Larry Carney has been coaching girl’s and women’s basketball on the Central Coast for nearly 30 years, including the last six as an assistant coach at Allan Hancock College. In 2015, the college chose to honor the coaching legend for his accomplishments on the court and his inspirational battle off the court. The college renamed the national Coaches vs. Cancer event it hosted every year to Carney’s Coaches vs. Cancer event. Carney is a four-time cancer survivor, who lost his father, mother, and younger brother to the disease.

“I was embarrassed at first because so many other people are worse off than me. But it’s still very overwhelming and humbling to this day,” said Carney. “I hope the community will support the fight thousands of others in the community and myself face every day.”

Carney was first diagnosed with prostate cancer when he was 49-years-old. Seven years after beating cancer, the disease returned in his abdomen. Treatment included a stop in the Netherlands for an innovative scan that led to pinpoint radiation treatment. Cancer returned a third time a few years ago, and a fourth time just a few months ago. He is still receiving treatment, all the while maintaining a positive attitude and inspiring student-athletes, staff, and faculty at Hancock.

As if his battles were not trying enough, Carney’s father, Lawrence, died from prostate cancer about 30 years ago. In January 2015, he lost his mother, Roma Jean, to cancer.  His younger brother, Timothy, lost his battle with brain cancer the following week. After losing his mother and brother within a week of each other, Carney donated $5,000 to Marian Medical Center’s Mission Hope Cancer Center in their memory.  Mission Hope provides invaluable support and program services to patients and families who utilize the center’s medical services.

“I grew up in Santa Maria. I want to keep the money local to help people in my hometown who are fighting cancer,” said Carney, who has donated more than $6,000 in the last two years. “My brother and many of my friends have received help from the Mission Hope Cancer Center. I want to make sure people in town who need assistance receive it.”

The college will host the third annual Carney’s Coaches vs. Cancer event on Wednesday, February 8, when the basketball teams host Moorpark in conference games. The men will play at 5 p.m. and the women to follow at 7 p.m. inside Joe White Memorial Gymnasium. A special ceremony will take place during halftime of the men’s game when Carney, Hancock Superintendent/President Kevin G. Walthers, Ph.D., and others will present a check to the Marian Medical Center’s Mission Hope Cancer Center.

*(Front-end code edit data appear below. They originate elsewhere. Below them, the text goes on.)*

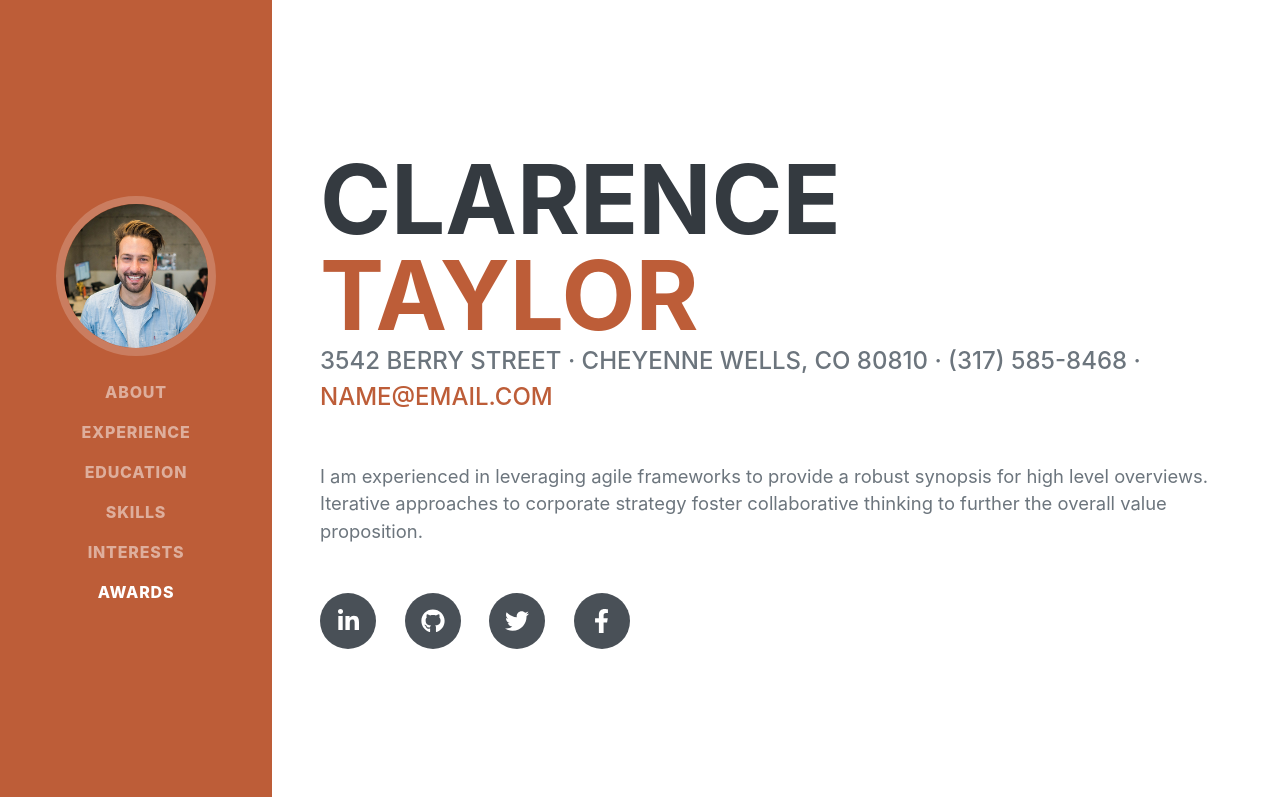
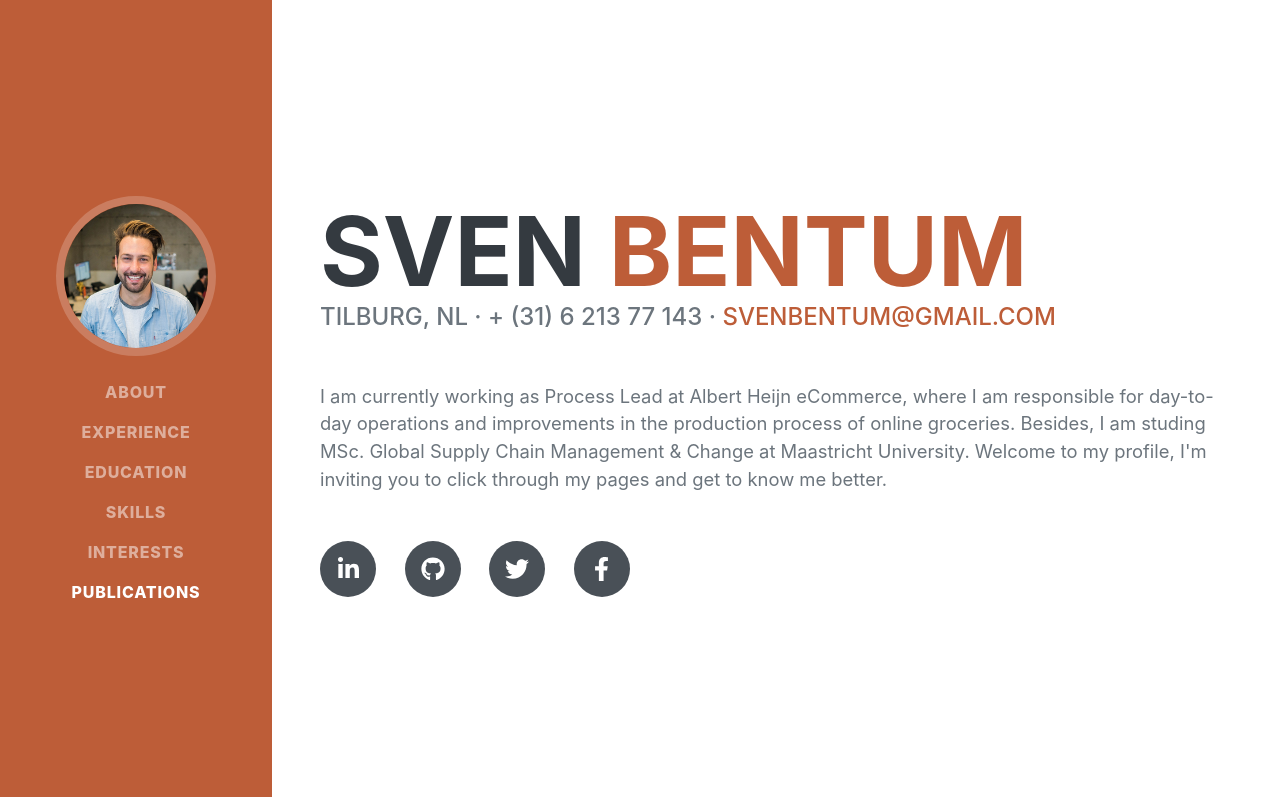
Before and after one commit to svenbentum/sven, a plain HTML site: page index.html in a window 1280 px wide. Shown: the top 797 px of the page. Drawn offline with nearby package versions, Linux system fonts and the light colour scheme; a web font is replaced by a local one.

Commit message:
Update index.html

```diff
--- a/index.html
+++ b/index.html
@@ -5,7 +5,7 @@
         <meta name="viewport" content="width=device-width, initial-scale=1, shrink-to-fit=no" />
         <meta name="description" content="" />
         <meta name="author" content="" />
-        <title>Resume - Start Bootstrap Theme</title>
+        <title>Resume - Sven Bentum</title>
         <link rel="icon" type="image/x-icon" href="assets/img/favicon.ico" />
         <!-- Font Awesome icons (free version)-->
         <script src="https://use.fontawesome.com/releases/v5.15.1/js/all.js" crossorigin="anonymous"></script>
@@ -19,7 +19,7 @@
         <!-- Navigation-->
         <nav class="navbar navbar-expand-lg navbar-dark bg-primary fixed-top" id="sideNav">
             <a class="navbar-brand js-scroll-trigger" href="#page-top">
-                <span class="d-block d-lg-none">Clarence Taylor</span>
+                <span class="d-block d-lg-none">Sven Bentum</span>
                 <span class="d-none d-lg-block"><img class="img-fluid img-profile rounded-circle mx-auto mb-2" src="assets/img/profile.jpg" alt="" /></span>
             </a>
             <button class="navbar-toggler" type="button" data-toggle="collapse" data-target="#navbarSupportedContent" aria-controls="navbarSupportedContent" aria-expanded="false" aria-label="Toggle navigation"><span class="navbar-toggler-icon"></span></button>
@@ -30,7 +30,7 @@
                     <li class="nav-item"><a class="nav-link js-scroll-trigger" href="#education">Education</a></li>
                     <li class="nav-item"><a class="nav-link js-scroll-trigger" href="#skills">Skills</a></li>
                     <li class="nav-item"><a class="nav-link js-scroll-trigger" href="#interests">Interests</a></li>
-                    <li class="nav-item"><a class="nav-link js-scroll-trigger" href="#awards">Awards</a></li>
+                    <li class="nav-item"><a class="nav-link js-scroll-trigger" href="#awards">Publications</a></li>
                 </ul>
             </div>
         </nav>
@@ -40,14 +40,14 @@
             <section class="resume-section" id="about">
                 <div class="resume-section-content">
                     <h1 class="mb-0">
-                        Clarence
-                        <span class="text-primary">Taylor</span>
+                        Sven
+                        <span class="text-primary">Bentum</span>
                     </h1>
                     <div class="subheading mb-5">
-                        3542 Berry Street · Cheyenne Wells, CO 80810 · (317) 585-8468 ·
-                        <a href="mailto:name@email.com">name@email.com</a>
+                        TILBURG, NL · + (31) 6 213 77 143 ·
+                        <a href="mailto:svenbentum@gmail.com">svenbentum@gmail.com</a>
                     </div>
-                    <p class="lead mb-5">I am experienced in leveraging agile frameworks to provide a robust synopsis for high level overviews. Iterative approaches to corporate strategy foster collaborative thinking to further the overall value proposition.</p>
+                    <p class="lead mb-5">I am currently working as Process Lead at Albert Heijn eCommerce, where I am responsible for day-to-day operations and improvements in the production process of online groceries. Besides, I am studing MSc. Global Supply Chain Management & Change at Maastricht University. Welcome to my profile, I'm inviting you to click through my pages and get to know me better.</p>
                     <div class="social-icons">
                         <a class="social-icon" href="#"><i class="fab fa-linkedin-in"></i></a>
                         <a class="social-icon" href="#"><i class="fab fa-github"></i></a>
```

The college has launched a social media campaign to encourage others to join its fight to find a cure for a cancer. People can donate directly to the Carney’s Coaches vs. Cancer fund at . Donations can be made online through Monday, February 13. All donations will go directly to the Mission Hope Cancer Center.  Donations will also be collected during the event on Feb. 8.

Many wonder how the 72-year-old can undergo treatment and spend several hours a day as an assistant coach of the women’s basketball team. He says basketball has been a saving grace.

“A year ago, I could barely climb a flight of stairs. Today, I feel better than I have in years. My basketball family at the college and in the community played a big part in that,” he said. “The gymnasium is my salvation. I go in there and forget about the outside world. I’m there helping our student-athletes and teaching the game I love.”

Carney is proud to provide a voice to others battling cancer.

“Find something to keep you busy and keep your mind off of it,” said Carney. “I truly believe there is going to be a cure for cancer one day, and I can’t wait to see it happen.”

On top of inspiring and encouraging people battling cancer, Carney hopes to inspire others to join his fight to find a cure.